Task details: Images excepted, the data below must be repeated exactly.

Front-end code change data
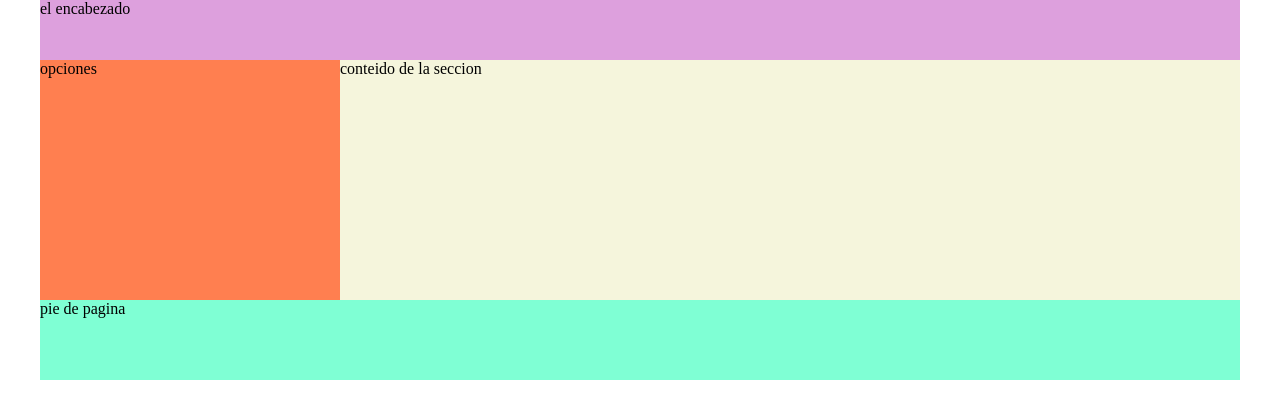
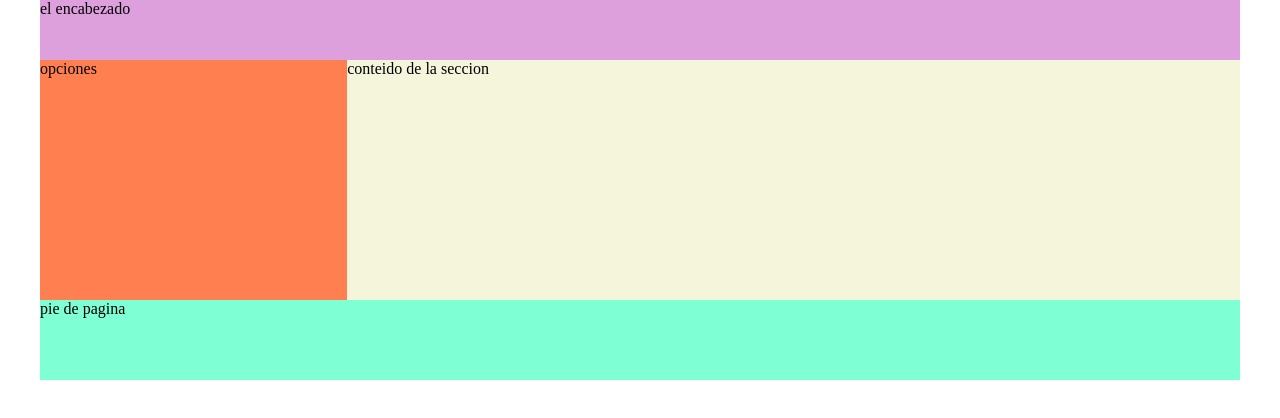
Before and after one commit to Yeison1316/ejercicioModeloCajas, a plain HTML site: page index.html in a window 1280 px wide. Drawn offline with Linux system fonts and the light colour scheme.

Commit message:
Estructura grid

```diff
--- a/css.css
+++ b/css.css
@@ -5,27 +5,30 @@ body, html {
 header{
     height: 60px;
     background-color: plum;
-}
-section{
-    background-color: green;
-    display: flex;
-    /*flex-direction: column-reverse;*/
+    grid-area: header;
 }
 nav{
-    width: 25%;
     background-color: coral;
+    grid-area: nav;
 }
 article{
-    width: 75%;
     height: 240px;
     background-color: beige;
+    grid-area: article;
 }
 footer{
     background-color: aquamarine;
     height: 80px;
+    grid-area: footer;
 }
 #container {
     margin: 0px auto;
     width: 1200px;
     background-color: orange;
+    display: grid;
+    grid-template-areas:
+    'header header header header'
+    'nav article article article'
+    'footer footer footer footer'
+    ;
 }
--- a/index.html
+++ b/index.html
@@ -12,15 +12,12 @@
         <header>
             el encabezado
         </header>
-        <section>
             <nav>
                 opciones
             </nav>
             <article>
                 conteido de la seccion
             </article>
-        </section>
-
         <footer>
             pie de pagina
         </footer>
```
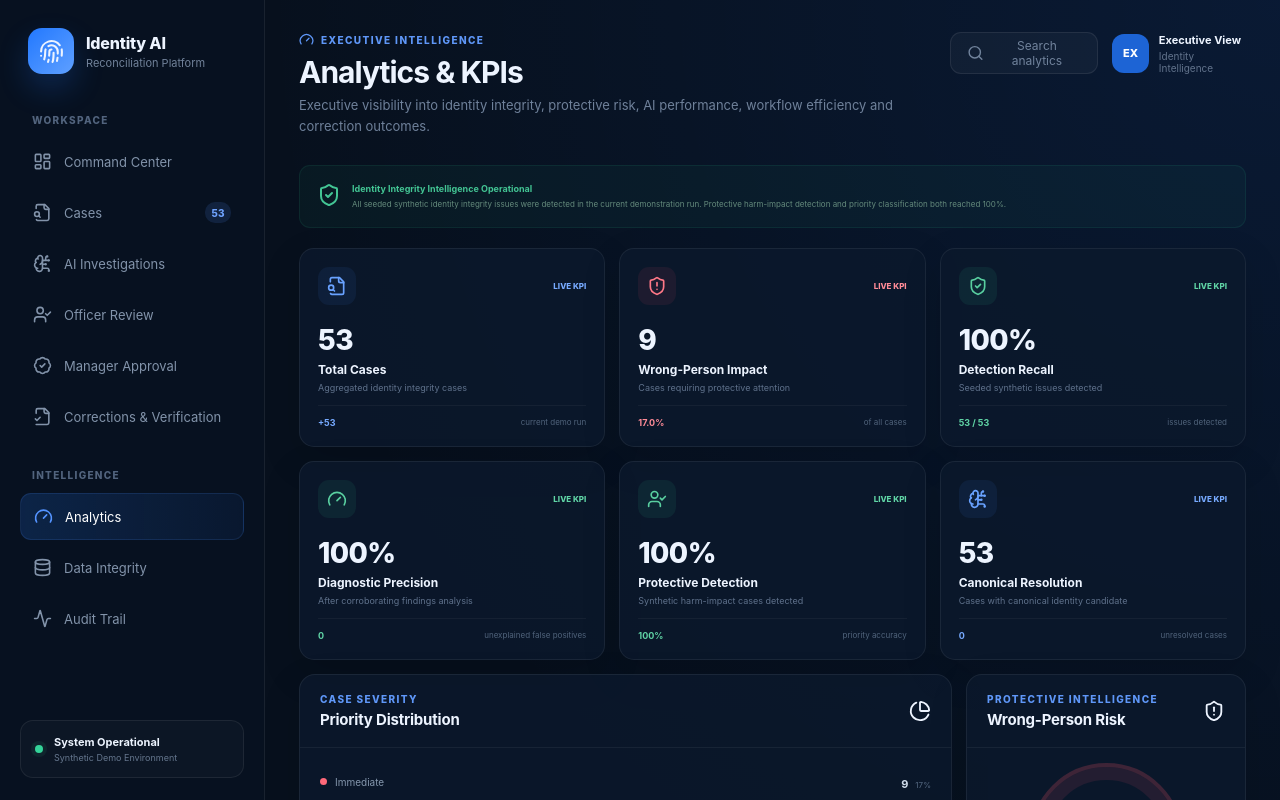
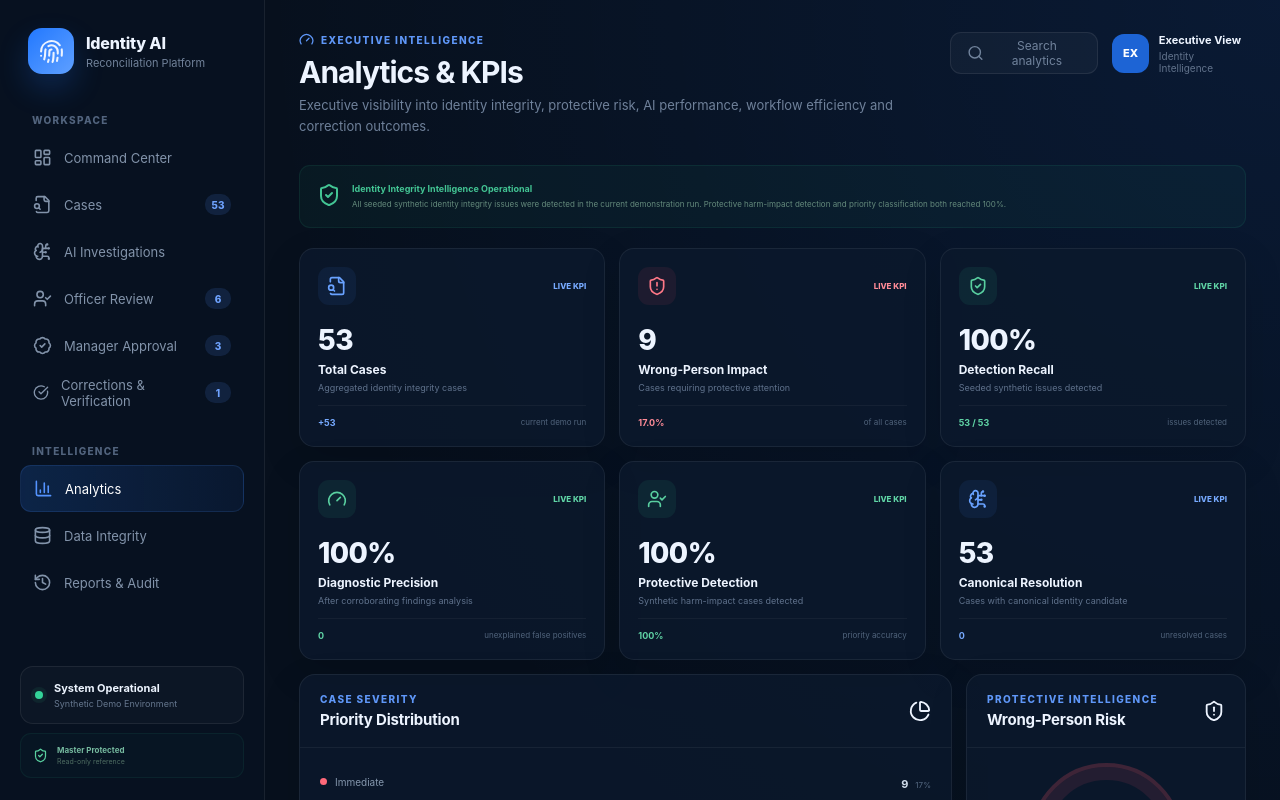
Before and after one commit to x47-cmd/ai-identity-reconciliation-platform, a Next.js app: page /analytics in a window 1280 px wide. Shown: the top 800 px of the page. Built offline with nearby package versions, Linux system fonts and the light colour scheme.

Commit message:
Update page.js

```diff
--- a/app/analytics/page.js
+++ b/app/analytics/page.js
@@ -1,29 +1,23 @@
 import Link from "next/link";
+
+import Sidebar from "../components/Sidebar";
 
 import {
   Activity,
-  AlertTriangle,
-  BadgeCheck,
   BarChart3,
   BrainCircuit,
   ChevronRight,
-  CircleAlert,
-  Clock3,
   Database,
-  FileCheck2,
   FileSearch,
   Fingerprint,
   Gauge,
-  LayoutDashboard,
   PieChart,
   Search,
   ShieldAlert,
   ShieldCheck,
   Timer,
-  TrendingDown,
   TrendingUp,
   UserCheck,
-  Users,
 } from "lucide-react";
 
 
@@ -296,128 +290,6 @@ const powerBiDatasets = [
     status: "READY",
   },
 ];
-
-
-/* =========================================================
-   SIDEBAR
-   ========================================================= */
-
-function Sidebar() {
-  return (
-    <aside className="sidebar">
-      <div className="brand">
-        <div className="brandIcon">
-          <Fingerprint size={25} />
-        </div>
-
-        <div>
-          <div className="brandTitle">
-            Identity AI
-          </div>
-
-          <div className="brandSubtitle">
-            Reconciliation Platform
-          </div>
-        </div>
-      </div>
-
-      <nav className="navigation">
-        <div className="navLabel">
-          WORKSPACE
-        </div>
-
-        <Link
-          className="navItem"
-          href="/"
-        >
-          <LayoutDashboard size={19} />
-          <span>Command Center</span>
-        </Link>
-
-        <Link
-          className="navItem"
-          href="/cases"
-        >
-          <FileSearch size={19} />
-          <span>Cases</span>
-          <span className="navCount">
-            53
-          </span>
-        </Link>
-
-        <Link
-          className="navItem"
-          href="/cases"
-        >
-          <BrainCircuit size={19} />
-          <span>AI Investigations</span>
-        </Link>
-
-        <Link
-          className="navItem"
-          href="/officer-review"
-        >
-          <UserCheck size={19} />
-          <span>Officer Review</span>
-        </Link>
-
-        <Link
-          className="navItem"
-          href="/manager-approval"
-        >
-          <BadgeCheck size={19} />
-          <span>Manager Approval</span>
-        </Link>
-
-        <Link
-          className="navItem"
-          href="/corrections-verification"
-        >
-          <FileCheck2 size={19} />
-          <span>
-            Corrections & Verification
-          </span>
-        </Link>
-
-        <div className="navLabel navSecond">
-          INTELLIGENCE
-        </div>
-
-        <Link
-          className="navItem active"
-          href="/analytics"
-        >
-          <Gauge size={19} />
-          <span>Analytics</span>
-        </Link>
-
-        <div className="navItem">
-          <Database size={19} />
-          <span>Data Integrity</span>
-        </div>
-
-        <div className="navItem">
-          <Activity size={19} />
-          <span>Audit Trail</span>
-        </div>
-      </nav>
-
-      <div className="sidebarFooter">
-        <div className="systemDot" />
-
-        <div>
-          <div className="systemTitle">
-            System Operational
-          </div>
-
-          <div className="systemSubtitle">
-            Synthetic Demo Environment
-          </div>
-        </div>
-      </div>
-    </aside>
-  );
-}
 
 
 /* =========================================================
@@ -1035,7 +907,13 @@ function TrendChart() {
 export default function AnalyticsPage() {
   return (
     <div className="appShell">
+
+      {/* ================================================
+          SHARED PLATFORM SIDEBAR
+          ================================================ */}
+
       <Sidebar />
+
 
       <main className="mainContent">
 
@@ -1162,7 +1040,7 @@ export default function AnalyticsPage() {
 
 
         {/* ================================================
-            PRIORITY + ERROR DISTRIBUTION
+            PRIORITY + PROTECTIVE RISK
             ================================================ */}
 
         <section className="dashboardGrid">
@@ -1638,6 +1516,7 @@ export default function AnalyticsPage() {
             </div>
           </div>
 
+
           <div className="metricCard">
             <div className="metricIcon">
               <Database size={20} />
@@ -1656,6 +1535,7 @@ export default function AnalyticsPage() {
             </div>
           </div>
 
+
           <div className="metricCard">
             <div className="metricIcon">
               <Fingerprint size={20} />
@@ -1673,6 +1553,7 @@ export default function AnalyticsPage() {
               Continuously reconciled dataset
             </div>
           </div>
+
 
           <div className="metricCard">
             <div className="metricIcon">
@@ -1718,6 +1599,7 @@ export default function AnalyticsPage() {
 
             <BrainCircuit size={22} />
           </div>
+
 
           <div className="tableWrap">
             <table>
@@ -1842,6 +1724,7 @@ export default function AnalyticsPage() {
             <BarChart3 size={22} />
           </div>
 
+
           <div
             style={{
               display:
@@ -1900,9 +1783,7 @@ export default function AnalyticsPage() {
                       "10px",
                   }}
                 >
-                  <div
-                    className="metricIcon"
-                  >
+                  <div className="metricIcon">
                     <BarChart3 size={21} />
                   </div>
 
@@ -1941,6 +1822,7 @@ export default function AnalyticsPage() {
                     </span>
                   </div>
                 </div>
+
 
                 <div
                   style={{
@@ -2027,6 +1909,7 @@ export default function AnalyticsPage() {
                   )}
                 </div>
               </div>
+
 
               <div
                 style={{
@@ -2430,6 +2313,10 @@ export default function AnalyticsPage() {
         </section>
 
 
+        {/* ================================================
+            FOOTER
+            ================================================ */}
+
         <footer className="footer">
           <span>
             AI Identity Reconciliation Platform
@@ -2438,9 +2325,11 @@ export default function AnalyticsPage() {
 
           <div>
             <Activity size={15} />
+
             Intelligence Monitoring Active
           </div>
         </footer>
+
       </main>
     </div>
   );
```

Response:
Before and after one commit to Yeison1316/ejercicioModeloCajas, a plain HTML site: page index.html in a window 1280 px wide. Drawn offline with Linux system fonts and the light colour scheme.

Commit message:
Estructura grid

```diff
--- a/css.css
+++ b/css.css
@@ -5,27 +5,30 @@ body, html {
 header{
     height: 60px;
     background-color: plum;
-}
-section{
-    background-color: green;
-    display: flex;
-    /*flex-direction: column-reverse;*/
+    grid-area: header;
 }
 nav{
-    width: 25%;
     background-color: coral;
+    grid-area: nav;
 }
 article{
-    width: 75%;
     height: 240px;
     background-color: beige;
+    grid-area: article;
 }
 footer{
     background-color: aquamarine;
     height: 80px;
+    grid-area: footer;
 }
 #container {
     margin: 0px auto;
     width: 1200px;
     background-color: orange;
+    display: grid;
+    grid-template-areas:
+    'header header header header'
+    'nav article article article'
+    'footer footer footer footer'
+    ;
 }
--- a/index.html
+++ b/index.html
@@ -12,15 +12,12 @@
         <header>
             el encabezado
         </header>
-        <section>
             <nav>
                 opciones
             </nav>
             <article>
                 conteido de la seccion
             </article>
-        </section>
-
         <footer>
             pie de pagina
         </footer>
```
Before and after one commit to x47-cmd/ai-identity-reconciliation-platform, a Next.js app: page /analytics in a window 1280 px wide. Shown: the top 800 px of the page. Built offline with nearby package versions, Linux system fonts and the light colour scheme.

Commit message:
Update page.js

```diff
--- a/app/analytics/page.js
+++ b/app/analytics/page.js
@@ -1,29 +1,23 @@
 import Link from "next/link";
+
+import Sidebar from "../components/Sidebar";
 
 import {
   Activity,
-  AlertTriangle,
-  BadgeCheck,
   BarChart3,
   BrainCircuit,
   ChevronRight,
-  CircleAlert,
-  Clock3,
   Database,
-  FileCheck2,
   FileSearch,
   Fingerprint,
   Gauge,
-  LayoutDashboard,
   PieChart,
   Search,
   ShieldAlert,
   ShieldCheck,
   Timer,
-  TrendingDown,
   TrendingUp,
   UserCheck,
-  Users,
 } from "lucide-react";
 
 
@@ -296,128 +290,6 @@ const powerBiDatasets = [
     status: "READY",
   },
 ];
-
-
-/* =========================================================
-   SIDEBAR
-   ========================================================= */
-
-function Sidebar() {
-  return (
-    <aside className="sidebar">
-      <div className="brand">
-        <div className="brandIcon">
-          <Fingerprint size={25} />
-        </div>
-
-        <div>
-          <div className="brandTitle">
-            Identity AI
-          </div>
-
-          <div className="brandSubtitle">
-            Reconciliation Platform
-          </div>
-        </div>
-      </div>
-
-      <nav className="navigation">
-        <div className="navLabel">
-          WORKSPACE
-        </div>
-
-        <Link
-          className="navItem"
-          href="/"
-        >
-          <LayoutDashboard size={19} />
-          <span>Command Center</span>
-        </Link>
-
-        <Link
-          className="navItem"
-          href="/cases"
-        >
-          <FileSearch size={19} />
-          <span>Cases</span>
-          <span className="navCount">
-            53
-          </span>
-        </Link>
-
-        <Link
-          className="navItem"
-          href="/cases"
-        >
-          <BrainCircuit size={19} />
-          <span>AI Investigations</span>
-        </Link>
-
-        <Link
-          className="navItem"
-          href="/officer-review"
-        >
-          <UserCheck size={19} />
-          <span>Officer Review</span>
-        </Link>
-
-        <Link
-          className="navItem"
-          href="/manager-approval"
-        >
-          <BadgeCheck size={19} />
-          <span>Manager Approval</span>
-        </Link>
-
-        <Link
-          className="navItem"
-          href="/corrections-verification"
-        >
-          <FileCheck2 size={19} />
-          <span>
-            Corrections & Verification
-          </span>
-        </Link>
-
-        <div className="navLabel navSecond">
-          INTELLIGENCE
-        </div>
-
-        <Link
-          className="navItem active"
-          href="/analytics"
-        >
-          <Gauge size={19} />
-          <span>Analytics</span>
-        </Link>
-
-        <div className="navItem">
-          <Database size={19} />
-          <span>Data Integrity</span>
-        </div>
-
-        <div className="navItem">
-          <Activity size={19} />
-          <span>Audit Trail</span>
-        </div>
-      </nav>
-
-      <div className="sidebarFooter">
-        <div className="systemDot" />
-
-        <div>
-          <div className="systemTitle">
-            System Operational
-          </div>
-
-          <div className="systemSubtitle">
-            Synthetic Demo Environment
-          </div>
-        </div>
-      </div>
-    </aside>
-  );
-}
 
 
 /* =========================================================
@@ -1035,7 +907,13 @@ function TrendChart() {
 export default function AnalyticsPage() {
   return (
     <div className="appShell">
+
+      {/* ================================================
+          SHARED PLATFORM SIDEBAR
+          ================================================ */}
+
       <Sidebar />
+
 
       <main className="mainContent">
 
@@ -1162,7 +1040,7 @@ export default function AnalyticsPage() {
 
 
         {/* ================================================
-            PRIORITY + ERROR DISTRIBUTION
+            PRIORITY + PROTECTIVE RISK
             ================================================ */}
 
         <section className="dashboardGrid">
@@ -1638,6 +1516,7 @@ export default function AnalyticsPage() {
             </div>
           </div>
 
+
           <div className="metricCard">
             <div className="metricIcon">
               <Database size={20} />
@@ -1656,6 +1535,7 @@ export default function AnalyticsPage() {
             </div>
           </div>
 
+
           <div className="metricCard">
             <div className="metricIcon">
               <Fingerprint size={20} />
@@ -1673,6 +1553,7 @@ export default function AnalyticsPage() {
               Continuously reconciled dataset
             </div>
           </div>
+
 
           <div className="metricCard">
             <div className="metricIcon">
@@ -1718,6 +1599,7 @@ export default function AnalyticsPage() {
 
             <BrainCircuit size={22} />
           </div>
+
 
           <div className="tableWrap">
             <table>
@@ -1842,6 +1724,7 @@ export default function AnalyticsPage() {
             <BarChart3 size={22} />
           </div>
 
+
           <div
             style={{
               display:
@@ -1900,9 +1783,7 @@ export default function AnalyticsPage() {
                       "10px",
                   }}
                 >
-                  <div
-                    className="metricIcon"
-                  >
+                  <div className="metricIcon">
                     <BarChart3 size={21} />
                   </div>
 
@@ -1941,6 +1822,7 @@ export default function AnalyticsPage() {
                     </span>
                   </div>
                 </div>
+
 
                 <div
                   style={{
@@ -2027,6 +1909,7 @@ export default function AnalyticsPage() {
                   )}
                 </div>
               </div>
+
 
               <div
                 style={{
@@ -2430,6 +2313,10 @@ export default function AnalyticsPage() {
         </section>
 
 
+        {/* ================================================
+            FOOTER
+            ================================================ */}
+
         <footer className="footer">
           <span>
             AI Identity Reconciliation Platform
@@ -2438,9 +2325,11 @@ export default function AnalyticsPage() {
 
           <div>
             <Activity size={15} />
+
             Intelligence Monitoring Active
           </div>
         </footer>
+
       </main>
     </div>
   );
```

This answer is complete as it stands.